=== AIM OF THE TASK ===
Keep the pictures out of the copy and print all the entries below exactly.

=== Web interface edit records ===
━━━━━━━━━━
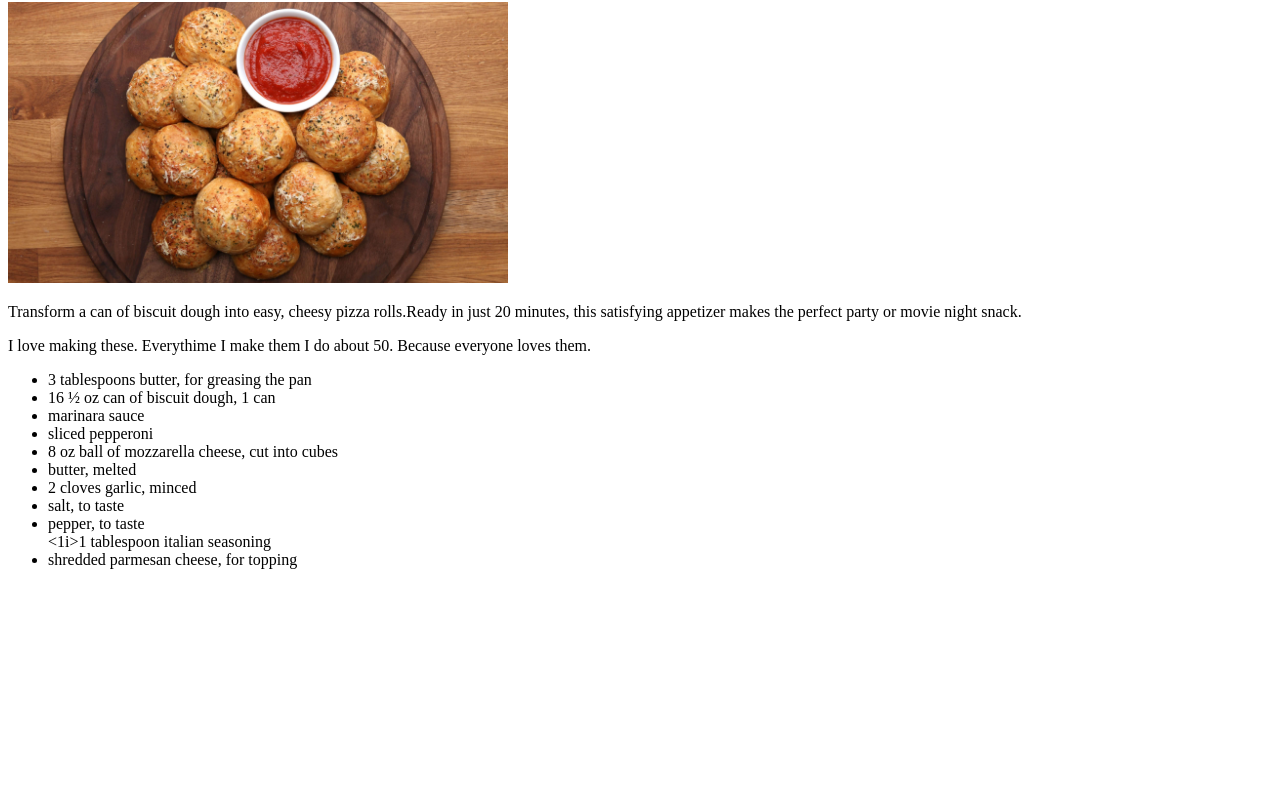
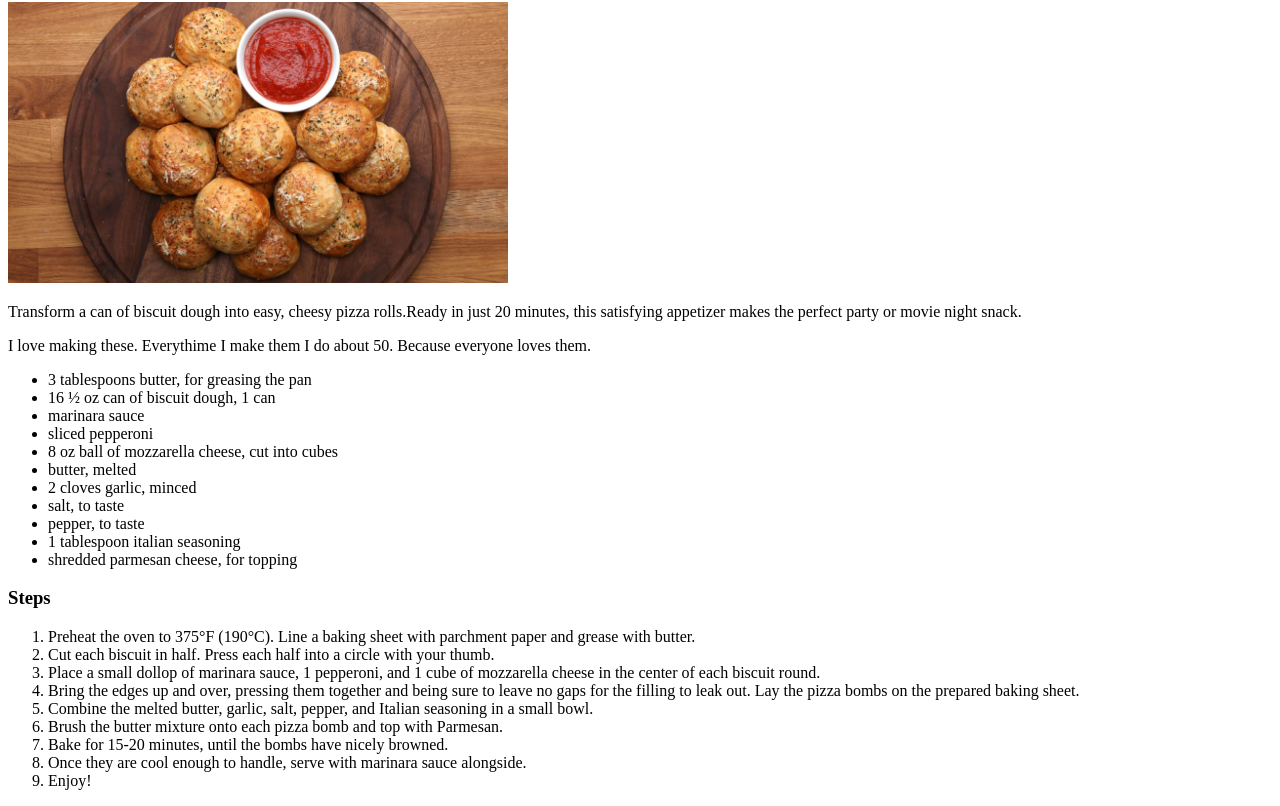
Before and after one commit to mahuloq/odin-recipes, a plain HTML site: page recipes/pizzaballs.html in a window 1280 px wide. Shown: the part 78-884 px from the top of the page. Before the commit the page ends 800 px from the top, so only its background shows below. Drawn offline with Linux system fonts and the light colour scheme.

Commit message:
Finished Pizza Ball Recipe

```diff
--- a/recipes/pizzaballs.html
+++ b/recipes/pizzaballs.html
@@ -26,10 +26,22 @@
             <li>2 cloves garlic, minced</li>
             <li>salt, to taste</li>
             <li>pepper, to taste</li>
-            <1i>1 tablespoon italian seasoning</1i>
+            <li>1 tablespoon italian seasoning</li>
             <li>shredded parmesan cheese, for topping</li>
+        </ul>
+ <h3>Steps</h3>
+    <ol>
+        <li>Preheat the oven to 375°F (190°C). Line a baking sheet with parchment paper and grease with butter.</li>
+        <li>Cut each biscuit in half. Press each half into a circle with your thumb.</li>
+        <li>Place a small dollop of marinara sauce, 1 pepperoni, and 1 cube of mozzarella cheese in the center of each biscuit round.</li>
+        <li>Bring the edges up and over, pressing them together and being sure to leave no gaps for the filling to leak out. Lay the pizza bombs on the prepared baking sheet.</li>
+        <li>Combine the melted butter, garlic, salt, pepper, and Italian seasoning in a small bowl.</li>
+        <li>Brush the butter mixture onto each pizza bomb and top with Parmesan.</li>
+        <li>Bake for 15-20 minutes, until the bombs have nicely browned.</li>
+        <li>Once they are cool enough to handle, serve with marinara sauce alongside.</li>
+        <li>Enjoy!</li>
+    </ol>
 
-        </ul>
 
     </body>
 </html>
```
━━━━━━━━━━
=== TASK ANSWER ===
Before and after one commit to mahuloq/odin-recipes, a plain HTML site: page recipes/pizzaballs.html in a window 1280 px wide. Shown: the part 78-884 px from the top of the page. Before the commit the page ends 800 px from the top, so only its background shows below. Drawn offline with Linux system fonts and the light colour scheme.

Commit message:
Finished Pizza Ball Recipe

```diff
--- a/recipes/pizzaballs.html
+++ b/recipes/pizzaballs.html
@@ -26,10 +26,22 @@
             <li>2 cloves garlic, minced</li>
             <li>salt, to taste</li>
             <li>pepper, to taste</li>
-            <1i>1 tablespoon italian seasoning</1i>
+            <li>1 tablespoon italian seasoning</li>
             <li>shredded parmesan cheese, for topping</li>
+        </ul>
+ <h3>Steps</h3>
+    <ol>
+        <li>Preheat the oven to 375°F (190°C). Line a baking sheet with parchment paper and grease with butter.</li>
+        <li>Cut each biscuit in half. Press each half into a circle with your thumb.</li>
+        <li>Place a small dollop of marinara sauce, 1 pepperoni, and 1 cube of mozzarella cheese in the center of each biscuit round.</li>
+        <li>Bring the edges up and over, pressing them together and being sure to leave no gaps for the filling to leak out. Lay the pizza bombs on the prepared baking sheet.</li>
+        <li>Combine the melted butter, garlic, salt, pepper, and Italian seasoning in a small bowl.</li>
+        <li>Brush the butter mixture onto each pizza bomb and top with Parmesan.</li>
+        <li>Bake for 15-20 minutes, until the bombs have nicely browned.</li>
+        <li>Once they are cool enough to handle, serve with marinara sauce alongside.</li>
+        <li>Enjoy!</li>
+    </ol>
 
-        </ul>
 
     </body>
 </html>
```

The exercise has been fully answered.